Although using a fly rod had stirred up a bit of family strife, it was another trip with his dad that turn Michaels into a real fly fisherman. “I discovered fly fishing when I was 11, while camping in Yellowstone Park with my dad,” the captain recalled. “Dad and I were dunking worms on the bank of one of the rivers, and I watched a gentleman wearing a cowboy hat wading and spin-casting a water filled plastic bubble, with a fly dangling about 18 inches from the bubble. He caught what seemed to be two huge cutthroat trout, probably 16-inchers. I followed him and asked a lot of questions. He was kind enough to indulge me and from there on I only thought about fly fishing, reading every article I could find in monthly outdoor magazines

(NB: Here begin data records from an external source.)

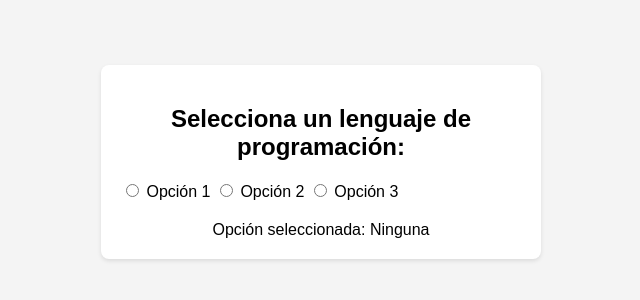
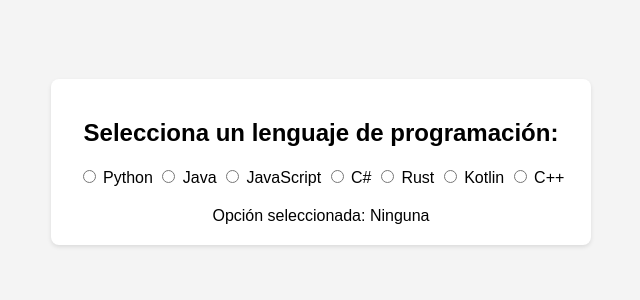
Before and after one commit to LeandroBejarano/pv_tp2_grupo5, a plain HTML site: page js/ejercicio23.html in a window 1280 px wide. Shown: the part 238-538 px from the top of the page, without its empty margins (319-959 px from the left). Drawn offline with Linux system fonts and the light colour scheme.

Commit message:
se modifico los archivos correspondientes al punto 23

```diff
--- a/js/ejercicio23.html
+++ b/js/ejercicio23.html
@@ -14,16 +14,32 @@
 
         <form id="opciones-form">
             <label>
-                <input type="radio" name="opcion" value="Opción 1">
-                Opción 1
+                <input type="radio" name="opcion" value="Python">
+                Python
             </label>
             <label>
-                <input type="radio" name="opcion" value="Opción 2">
-                Opción 2
+                <input type="radio" name="opcion" value="Java">
+                Java
             </label>
             <label>
-                <input type="radio" name="opcion" value="Opción 3">
-                Opción 3
+                <input type="radio" name="opcion" value="JavaScript">
+                JavaScript
+            </label>
+            <label>
+                <input type="radio" name="opcion" value="C#">
+                C#
+            </label>
+            <label>
+                <input type="radio" name="opcion" value="Rust">
+                Rust
+            </label>
+            <label>
+                <input type="radio" name="opcion" value="Kotlin">
+                Kotlin
+            </label>
+            <label>
+                <input type="radio" name="opcion" value="C++">
+                C++
             </label>
         </form>
 
--- a/js/styles/ejercicio23.css
+++ b/js/styles/ejercicio23.css
@@ -13,7 +13,7 @@ body {
     padding: 20px;
     border-radius: 8px;
     box-shadow: 0 2px 4px rgba(0, 0, 0, 0.1);
-    width: 400px;
+    width: 500px;
 }
 
 h2 {
@@ -29,3 +29,6 @@ h2 {
     margin-top: 20px;
     text-align: center;
 }
+#opciones-form{
+    text-align: center;
+}
```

Coincidentally, a stop at the Billings, Montana fairgrounds on that same trip for the annual thoroughbred horse races was impetus for Michaels other passion and future vocation of raising thoroughbreds.
It was not long before Edward also discovered fly tying. “A classmate in high school showed me flies he tied and that made me yearn to do the same,” the captain said. “A rugby teammate at Clemson, a few years later, fished his hand-tied flies when we explored the trout streams of northwest South Carolina. I knew then I would tie flies as soon as I could assemble equipment and materials and find a book to teach me.”
That endeavor proved to be a self-taught venture. “Unfortunately, in my earliest years, I had no one to teach me. Ed Koch in Boiling Springs, Pennsylvania did show me a few things in his shop during the early 1970s.
“I had been tying for about 15 years before I discovered the Florida Keys and bonefish,” he continued. “That was when Tim Borski was working in Randy Towes shop in Tavernier, and I befriended him. My life completely changed then. Tim inspired me to work with epoxies and tie semi-realistic crabs and shrimp.”
The captian with a bonefish.
The next turn in Capt. Michaels’ journey came a decade later when his wife passed away, he sold their horse farm in Saratoga and he moved to Sugarloaf Key. “I fished everyday for a couple of years, and then decided to guide full-time. It was great for 10 years, but then father time caught up with me and left me with a compromised body, incapable of poling a loaded skiff for 8 hours a day.”
These days Michaels concentrates on tying saltwater and warm water patterns. “Redfish patterns are what I tie most of the time now,” he noted, “especially crabs, shrimp and finger mullet patterns. I also continue to tie tarpon and bonefish patterns. In the summer I mostly fish for bass and pike in upstate New York and Wisconsin, so I tie for those fisheries as well.”
When it comes to materials, he has spanned the spectrum. “I have collected roadkill and collected material whenever and wherever I have been able. Back when I had my farm, I even negotiated to buy the Darbee Dun flock (created by Harry Darbee through cross breeding of roosters and hens during the Great Depression). Natural materials are my favorite, but I have used several gallons of epoxies and Solarez resins, as well as synthetic materials.”
But he does draw a line. “I do not use pre-made claws, tails, bodies or other such materials, as I feel that is cheating the artistic process.”
Over the course of his career, Edward has honed in on a favorite pattern. “My signature fly for more than 20 years has been the original Chewy Crab, made from the hide of unborn calfskins,” he offered. “I do tie it additionally now substituting the calf with foam strips.”
After tying commercially for catalogs for two decades, he now only ties for retail sales. Capt. Michaels also is available for teaching tying classes and making group presentations.
For more information you can contact Capt. Edward Michaels via email at firstname.lastname@example.org or text him at 850-653-6161. He also expects to have a new website up and running this spring.